This month, Amazon.com announced that Suzanne Collins' Hunger Games trilogy had outsold J.K. Rowling's seven-book Harry Potter series. Hunger Games' print and digital sales combined, the online retailer said in a press release, made Collins' trilogy the bestselling book series ever on Amazon.com.
At first, that sounded amazing. But it turns out Amazon was not only comparing archers and wizards, but apples and oranges.
The comparison is limited to sales on Amazon.com; it doesn't include books sold by bricks-and-mortar bookstores, other types of stores or other online retailers. No figures are available for what percentage of each author's total sales have been through Amazon, but Rowling's print sales of more than 400 million copies worldwide dwarf Collins' print sales of more than 23 million. (The women share the same American publisher, Scholastic.)
The key to Amazon's comparison may be ebook sales. The Hunger Games trilogy has sold extremely well in ebook format: Collins was the sixth author and first YA author to be named to Amazon's Kindle Million club, which means a million copies of her books had been sold to Kindle users. And in March, it was announced that she is the bestselling Kindle ebook author ever.
How many of Rowling's Harry Potter books have been sold as Kindle ebooks?
Until March of this year, there was no such thing as a Harry Potter ebook. Rowling was slow to jump on the digital bandwagon, reportedly out of piracy fears. (And there were plenty of pirated versions out there.)
When the seven novels about Harry did become officially available as ebooks, it was through Rowling's Pottermore.com website — and only through that website.

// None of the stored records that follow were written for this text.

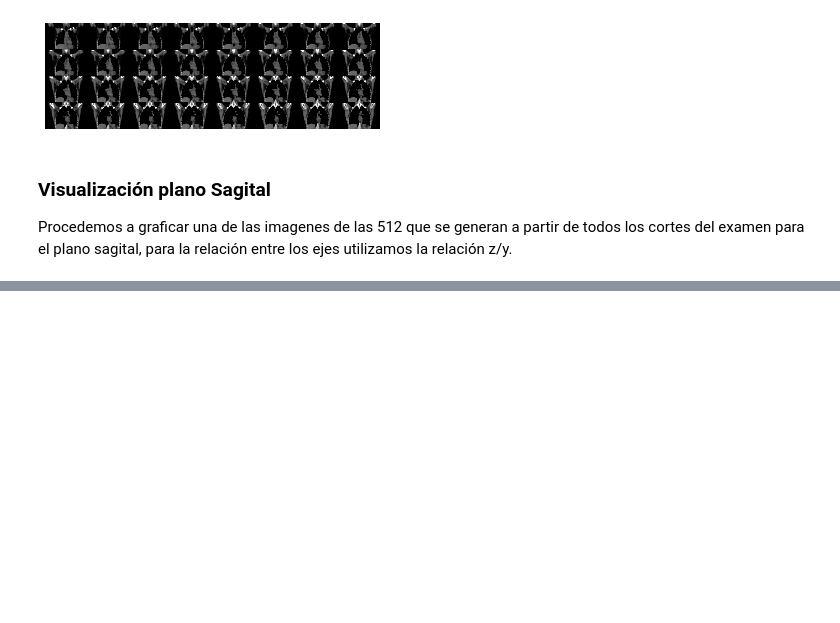
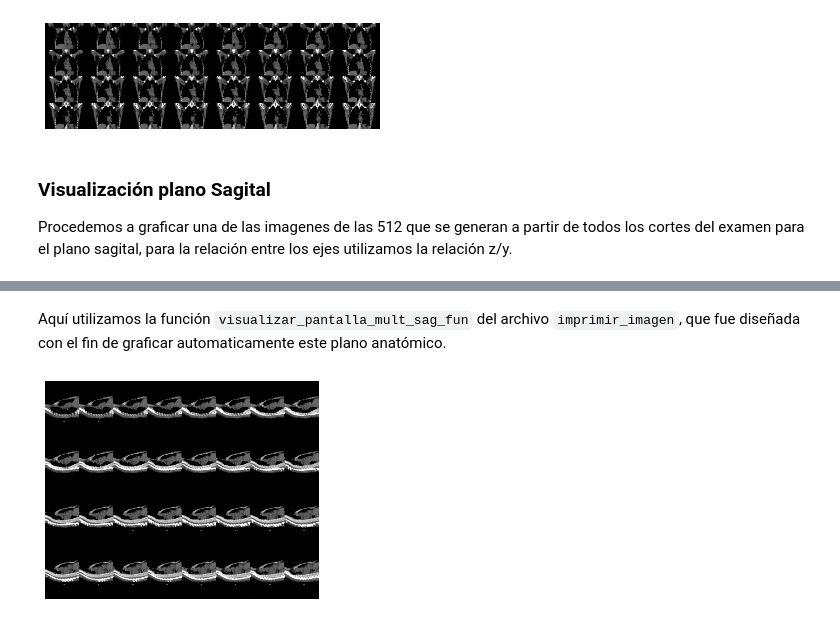
Before and after one commit to jennifer95/visualizacion-segmentacion-pulmonar-DICOM-python, a Jupyter notebook: Visualización de imágenes DICOM.ipynb, the cells around one changed output, grey strips where cells are left out. Saved outputs shown, nothing was run; the diff lists cells and outputs as text; code cells hidden in the pictures; blank space fills up the shorter version.

```diff
--- a/Visualización de imágenes DICOM.ipynb
+++ b/Visualización de imágenes DICOM.ipynb
@@ -348,0 +348,8 @@ NameError: name 'matrix' is not defined
+# %% [markdown]
+ Aquí utilizamos la función `visualizar_pantalla_mult_sag_fun` del archivo `imprimir_imagen`, que fue diseñada con el fin de graficar automaticamente este plano anatómico.
+# %%
+min_filas = 4
+nombre_img = ruta_salida + 'plano_sagital.png'
+imp.visualizar_pantalla_mult_sag_fun(ruta,min_filas, nombre_img, 500)
+# %% [output]
+[figure, added]
```
Also changed, not shown: parts of 1 cell of this notebook.
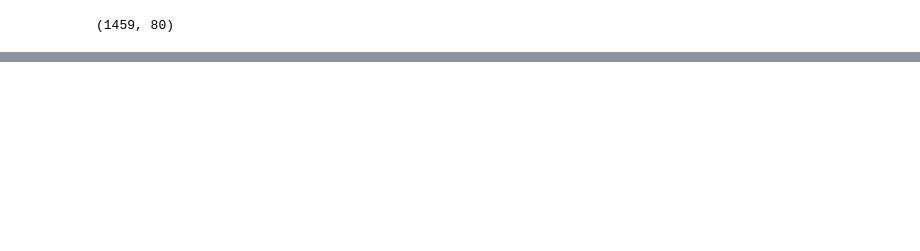
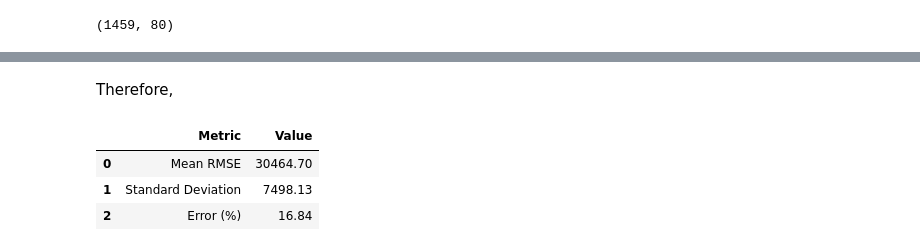
Before and after one commit to rohit-arunn/housepriceprediction, a Jupyter notebook: theprediction.ipynb, the cells around one changed output, grey strips where cells are left out. Cells and saved outputs as stored; diff of their text form; code cells hidden in the pictures; blank space fills up the shorter version.

```diff
--- a/theprediction.ipynb
+++ b/theprediction.ipynb
@@ -409,0 +494,26 @@ KeyError: "['MSZoning_FV', 'Street_Pave', 'LandContour_Low', 'LotConfig_CulDSac'
+# %% [markdown]
+Therefore,
+# %%
+mean_rmse = np.mean(rmse_scores)
+std_rmse = np.std(rmse_scores)
+error_percent = (mean_rmse / y.mean()) * 100
+
+summary_df = pd.DataFrame({
+    "Metric": [
+        "Mean RMSE",
+        "Standard Deviation",
+        "Error (%)"
+    ],
+    "Value": [
+        round(mean_rmse, 2),
+        round(std_rmse, 2),
+        round(error_percent, 2)
+    ]
+})
+
+summary_df
+# %% [output]
+|  | Metric | Value |
+| 0 | Mean RMSE | 30464.70 |
+| 1 | Standard Deviation | 7498.13 |
+| 2 | Error (%) | 16.84 |
```
Also changed, not shown: parts of 17 cells of this notebook.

Amazon.com shoppers can find the Harry Potter ebooks on the Amazon site, but to buy them they must click through a link to Pottermore.
In response to an email about the figures, an Amazon representative wrote, "The sales of ebooks at Pottermore are not included in Amazon.com sales referenced here."
So... it's a bit like boasting that Big Macs outsell Whoppers — at McDonald's.
Amazon didn't release a sales figure when it announced Collins was its all-time Kindle bestseller, but we know her books have sold more than a million Kindle copies over the four years since the first, The Hunger Games, was published in 2008.
If you're curious how many ebooks Rowling has sold through Pottermore, the Association of American Publishers reported that in the first month they were available, 525,000 copies were sold.
It's a puzzle why Amazon would release this sketchy comparison — although it did happen to go out the day before the movie version of The Hunger Games was released on DVD.
As if Katniss Everdeen needed that kind of help.